## BRIEF
Although the listing contains pictures, reproduce only its text, exactly as written.

## RECORDS TO PROCESS
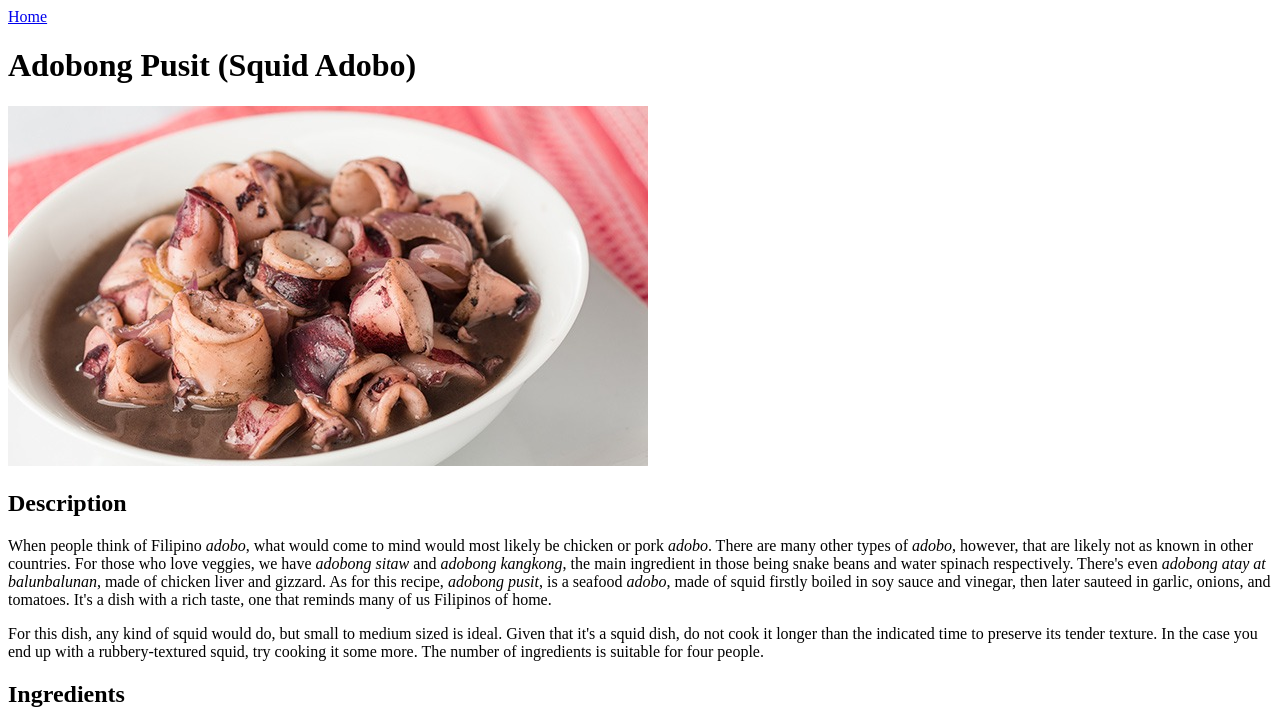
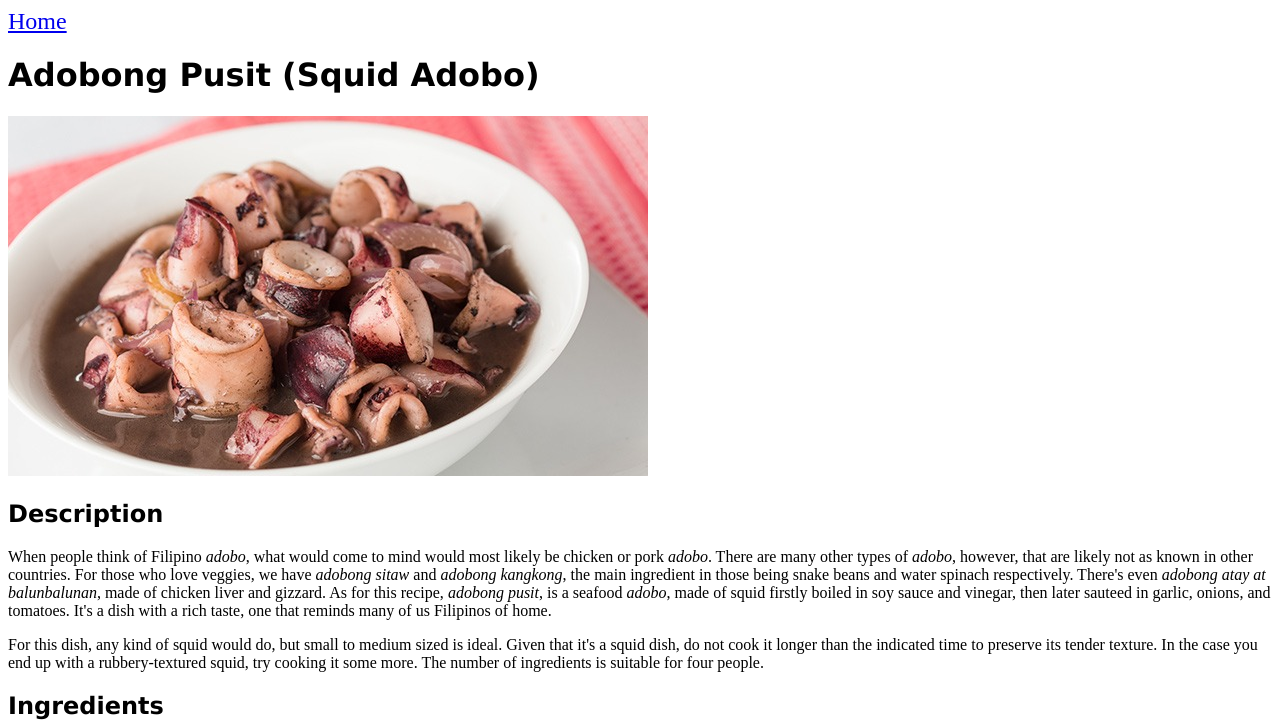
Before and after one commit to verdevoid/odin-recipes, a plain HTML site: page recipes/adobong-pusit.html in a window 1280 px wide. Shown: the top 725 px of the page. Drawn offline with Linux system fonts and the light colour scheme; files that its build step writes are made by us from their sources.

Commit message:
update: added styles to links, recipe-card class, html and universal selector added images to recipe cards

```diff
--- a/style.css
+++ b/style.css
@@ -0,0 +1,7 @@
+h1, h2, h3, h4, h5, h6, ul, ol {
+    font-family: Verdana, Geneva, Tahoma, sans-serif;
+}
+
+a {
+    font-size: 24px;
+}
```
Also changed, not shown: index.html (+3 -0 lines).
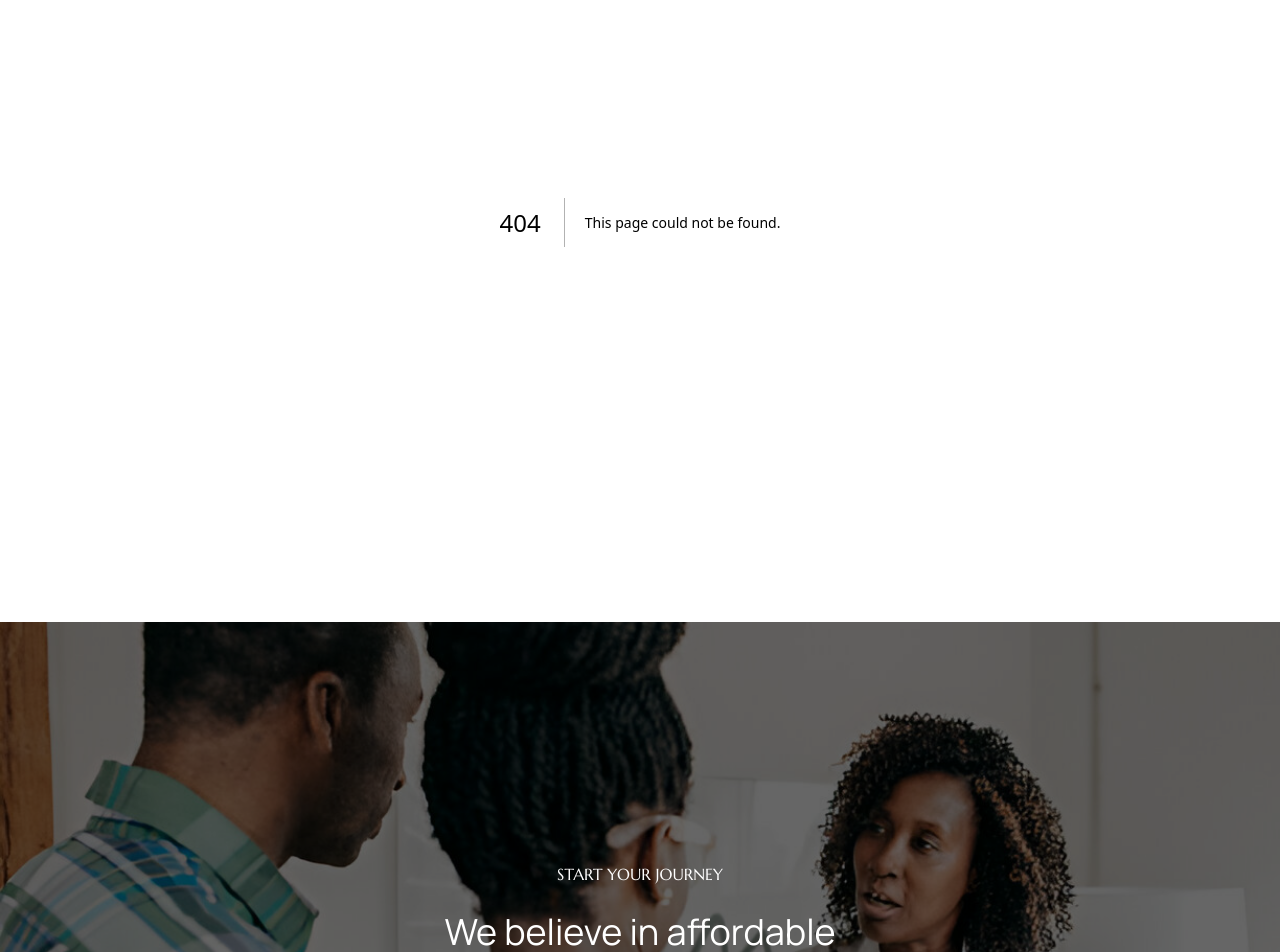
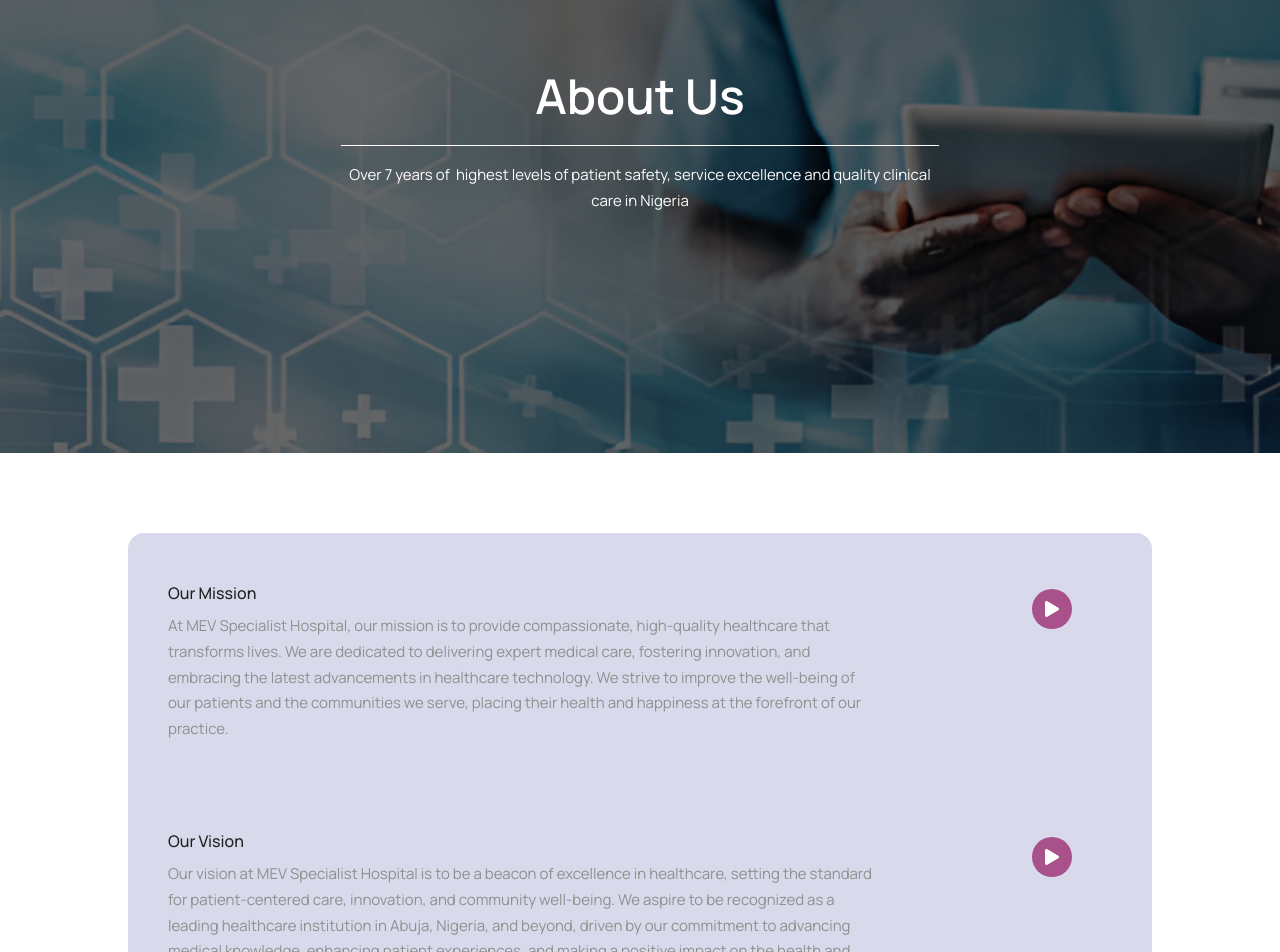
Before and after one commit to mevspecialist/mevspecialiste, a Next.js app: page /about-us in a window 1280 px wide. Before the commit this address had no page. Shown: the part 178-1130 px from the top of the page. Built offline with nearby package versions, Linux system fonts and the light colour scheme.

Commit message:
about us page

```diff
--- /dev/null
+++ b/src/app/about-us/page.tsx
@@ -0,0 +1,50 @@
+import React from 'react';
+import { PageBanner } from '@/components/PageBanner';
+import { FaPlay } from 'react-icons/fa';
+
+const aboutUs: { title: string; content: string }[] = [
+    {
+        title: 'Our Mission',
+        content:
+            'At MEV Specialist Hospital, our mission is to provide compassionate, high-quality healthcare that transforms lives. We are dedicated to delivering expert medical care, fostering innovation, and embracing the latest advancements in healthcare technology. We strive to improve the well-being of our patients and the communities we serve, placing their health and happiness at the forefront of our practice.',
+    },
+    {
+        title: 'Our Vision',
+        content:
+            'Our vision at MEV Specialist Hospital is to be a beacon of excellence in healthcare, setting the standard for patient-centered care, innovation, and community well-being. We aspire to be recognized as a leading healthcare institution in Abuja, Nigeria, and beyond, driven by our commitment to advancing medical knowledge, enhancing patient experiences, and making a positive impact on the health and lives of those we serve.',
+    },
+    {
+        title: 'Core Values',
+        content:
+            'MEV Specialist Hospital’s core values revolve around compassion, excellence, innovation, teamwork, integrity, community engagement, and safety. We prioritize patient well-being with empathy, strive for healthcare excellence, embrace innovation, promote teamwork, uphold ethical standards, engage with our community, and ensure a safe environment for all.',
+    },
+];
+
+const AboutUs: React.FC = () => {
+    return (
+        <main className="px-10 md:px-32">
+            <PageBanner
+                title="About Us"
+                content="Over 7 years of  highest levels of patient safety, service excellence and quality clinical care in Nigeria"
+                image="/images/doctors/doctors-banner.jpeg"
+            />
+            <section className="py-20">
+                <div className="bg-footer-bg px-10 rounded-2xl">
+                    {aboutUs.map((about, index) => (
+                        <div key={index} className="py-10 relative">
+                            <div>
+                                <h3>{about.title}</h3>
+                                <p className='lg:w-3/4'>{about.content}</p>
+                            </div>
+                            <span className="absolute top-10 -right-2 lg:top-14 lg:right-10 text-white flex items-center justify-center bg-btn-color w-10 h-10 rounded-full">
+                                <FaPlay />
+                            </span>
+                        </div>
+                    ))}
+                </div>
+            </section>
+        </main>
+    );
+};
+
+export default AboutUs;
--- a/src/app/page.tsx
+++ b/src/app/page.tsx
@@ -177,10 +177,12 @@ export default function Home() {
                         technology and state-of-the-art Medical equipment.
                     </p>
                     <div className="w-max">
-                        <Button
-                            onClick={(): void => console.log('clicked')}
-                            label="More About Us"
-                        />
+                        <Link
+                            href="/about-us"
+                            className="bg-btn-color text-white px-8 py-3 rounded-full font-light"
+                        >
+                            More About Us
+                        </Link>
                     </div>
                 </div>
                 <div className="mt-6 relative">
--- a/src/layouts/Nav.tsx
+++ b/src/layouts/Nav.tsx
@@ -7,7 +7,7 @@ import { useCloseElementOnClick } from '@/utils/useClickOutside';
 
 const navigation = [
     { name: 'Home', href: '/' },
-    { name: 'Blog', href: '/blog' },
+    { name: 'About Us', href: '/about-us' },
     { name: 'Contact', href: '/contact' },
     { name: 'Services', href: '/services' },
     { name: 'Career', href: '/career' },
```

## EXERCISE ANSWER
Before and after one commit to verdevoid/odin-recipes, a plain HTML site: page recipes/adobong-pusit.html in a window 1280 px wide. Shown: the top 725 px of the page. Drawn offline with Linux system fonts and the light colour scheme; files that its build step writes are made by us from their sources.

Commit message:
update: added styles to links, recipe-card class, html and universal selector added images to recipe cards

```diff
--- a/style.css
+++ b/style.css
@@ -0,0 +1,7 @@
+h1, h2, h3, h4, h5, h6, ul, ol {
+    font-family: Verdana, Geneva, Tahoma, sans-serif;
+}
+
+a {
+    font-size: 24px;
+}
```
Also changed, not shown: index.html (+3 -0 lines).
Before and after one commit to mevspecialist/mevspecialiste, a Next.js app: page /about-us in a window 1280 px wide. Before the commit this address had no page. Shown: the part 178-1130 px from the top of the page. Built offline with nearby package versions, Linux system fonts and the light colour scheme.

Commit message:
about us page

```diff
--- /dev/null
+++ b/src/app/about-us/page.tsx
@@ -0,0 +1,50 @@
+import React from 'react';
+import { PageBanner } from '@/components/PageBanner';
+import { FaPlay } from 'react-icons/fa';
+
+const aboutUs: { title: string; content: string }[] = [
+    {
+        title: 'Our Mission',
+        content:
+            'At MEV Specialist Hospital, our mission is to provide compassionate, high-quality healthcare that transforms lives. We are dedicated to delivering expert medical care, fostering innovation, and embracing the latest advancements in healthcare technology. We strive to improve the well-being of our patients and the communities we serve, placing their health and happiness at the forefront of our practice.',
+    },
+    {
+        title: 'Our Vision',
+        content:
+            'Our vision at MEV Specialist Hospital is to be a beacon of excellence in healthcare, setting the standard for patient-centered care, innovation, and community well-being. We aspire to be recognized as a leading healthcare institution in Abuja, Nigeria, and beyond, driven by our commitment to advancing medical knowledge, enhancing patient experiences, and making a positive impact on the health and lives of those we serve.',
+    },
+    {
+        title: 'Core Values',
+        content:
+            'MEV Specialist Hospital’s core values revolve around compassion, excellence, innovation, teamwork, integrity, community engagement, and safety. We prioritize patient well-being with empathy, strive for healthcare excellence, embrace innovation, promote teamwork, uphold ethical standards, engage with our community, and ensure a safe environment for all.',
+    },
+];
+
+const AboutUs: React.FC = () => {
+    return (
+        <main className="px-10 md:px-32">
+            <PageBanner
+                title="About Us"
+                content="Over 7 years of  highest levels of patient safety, service excellence and quality clinical care in Nigeria"
+                image="/images/doctors/doctors-banner.jpeg"
+            />
+            <section className="py-20">
+                <div className="bg-footer-bg px-10 rounded-2xl">
+                    {aboutUs.map((about, index) => (
+                        <div key={index} className="py-10 relative">
+                            <div>
+                                <h3>{about.title}</h3>
+                                <p className='lg:w-3/4'>{about.content}</p>
+                            </div>
+                            <span className="absolute top-10 -right-2 lg:top-14 lg:right-10 text-white flex items-center justify-center bg-btn-color w-10 h-10 rounded-full">
+                                <FaPlay />
+                            </span>
+                        </div>
+                    ))}
+                </div>
+            </section>
+        </main>
+    );
+};
+
+export default AboutUs;
--- a/src/app/page.tsx
+++ b/src/app/page.tsx
@@ -177,10 +177,12 @@ export default function Home() {
                         technology and state-of-the-art Medical equipment.
                     </p>
                     <div className="w-max">
-                        <Button
-                            onClick={(): void => console.log('clicked')}
-                            label="More About Us"
-                        />
+                        <Link
+                            href="/about-us"
+                            className="bg-btn-color text-white px-8 py-3 rounded-full font-light"
+                        >
+                            More About Us
+                        </Link>
                     </div>
                 </div>
                 <div className="mt-6 relative">
--- a/src/layouts/Nav.tsx
+++ b/src/layouts/Nav.tsx
@@ -7,7 +7,7 @@ import { useCloseElementOnClick } from '@/utils/useClickOutside';
 
 const navigation = [
     { name: 'Home', href: '/' },
-    { name: 'Blog', href: '/blog' },
+    { name: 'About Us', href: '/about-us' },
     { name: 'Contact', href: '/contact' },
     { name: 'Services', href: '/services' },
     { name: 'Career', href: '/career' },
```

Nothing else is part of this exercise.